In a sense Pompey personified Roman imperialism, where absolute destruction was followed by the construction of stable empire and the rule of law. It also, not coincidentally, raised him to a pinnacle of glory and wealth. The client–rulers who swelled the train of Rome also swelled his own. He received extraordinary honours from the communities of the east, as ‘saviour and benefactor of the People and of all Asia, guardian of land and sea’. …. There was an obvious precedent for all this. As the elder Pliny later wrote, Pompey’s victories ‘equalled in brilliance the exploits of Alexander the Great’. Without a doubt, so Pliny continues, the proudest boast of our ‘Roman Alexander’ would be that ‘he found Asia on the rim of Rome’s possessions, and left it in the centre’. ….

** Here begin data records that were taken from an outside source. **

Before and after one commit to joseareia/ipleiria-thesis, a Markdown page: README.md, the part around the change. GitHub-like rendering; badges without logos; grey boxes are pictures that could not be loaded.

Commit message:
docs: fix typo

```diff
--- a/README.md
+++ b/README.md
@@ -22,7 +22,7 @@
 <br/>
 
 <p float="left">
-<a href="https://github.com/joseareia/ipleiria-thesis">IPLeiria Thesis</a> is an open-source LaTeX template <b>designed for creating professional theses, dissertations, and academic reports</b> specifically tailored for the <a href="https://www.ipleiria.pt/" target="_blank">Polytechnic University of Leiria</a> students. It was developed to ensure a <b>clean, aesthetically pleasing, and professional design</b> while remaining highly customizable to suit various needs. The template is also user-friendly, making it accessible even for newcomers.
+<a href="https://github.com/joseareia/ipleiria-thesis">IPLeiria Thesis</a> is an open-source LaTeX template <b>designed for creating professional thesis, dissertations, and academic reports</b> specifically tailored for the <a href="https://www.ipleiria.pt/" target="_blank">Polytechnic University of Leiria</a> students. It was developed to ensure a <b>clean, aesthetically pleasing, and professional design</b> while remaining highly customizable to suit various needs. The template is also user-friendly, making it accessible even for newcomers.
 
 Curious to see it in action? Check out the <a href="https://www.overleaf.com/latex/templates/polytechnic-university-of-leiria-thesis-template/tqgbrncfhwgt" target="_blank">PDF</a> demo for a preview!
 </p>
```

Pompey is even supposed to have gone so far as to have tried to emulate Alexander’s distinctive appearance:
The marble bust of Pompey is in the Ny Carlsberg Glyptotek (Copenhagen). Its somewhat incongruous appearance, the round face and small lidded eyes beneath the leonine mane of hair, is because Pompey, the most powerful Roman of his day, sought a comparison with Alexander the Great, whose distinctive portraits were characterized by a thoughtful facial expression and, more iconographically, locks of hair brushed back high from the forehead, a stylistic form known as anastole, from the Greek “to put back.”
Did Pompey absorb – like I argued may have been the case with Julius Caesar – not only Alexander-like characteristics, but also general Hellenistic ones?
And might that mean that the famous event of Pompey’s desecration (by his presence therein) of the Temple of Yahweh in Jerusalem, supposedly in 63 BC:
The capture of the Temple mount was accompanied by great slaughter. The priests who were officiating despite the battle were massacred by the Roman soldiers, and many committed suicide; while 12,000 people besides were killed. Pompey himself entered the Temple, but he was so awed by its sanctity that he left the treasure and the costly vessels untouched (“Ant.” xiv. 4, § 4; “B. J.” i. 7, § 6; Cicero, “Pro Flacco,” § 67). The leaders of the war party were executed, and the city and country were laid under tribute. A deadly blow was struck at the Jews when Pompey separated from Judea the coast cities from Raphia to Dora, as well as all the Hellenic cities in the east-Jordan country, and the so-called Decapolis, besides Scythopolis and Samaria, all of which were incorporated in the new province of Syria.
may be in fact a muddled version of that real historical incident when Antiochus (Mithridates) ‘Epiphanes’ most infamously desecrated the Temple by erecting an image of Zeus in his own likeness on the altar?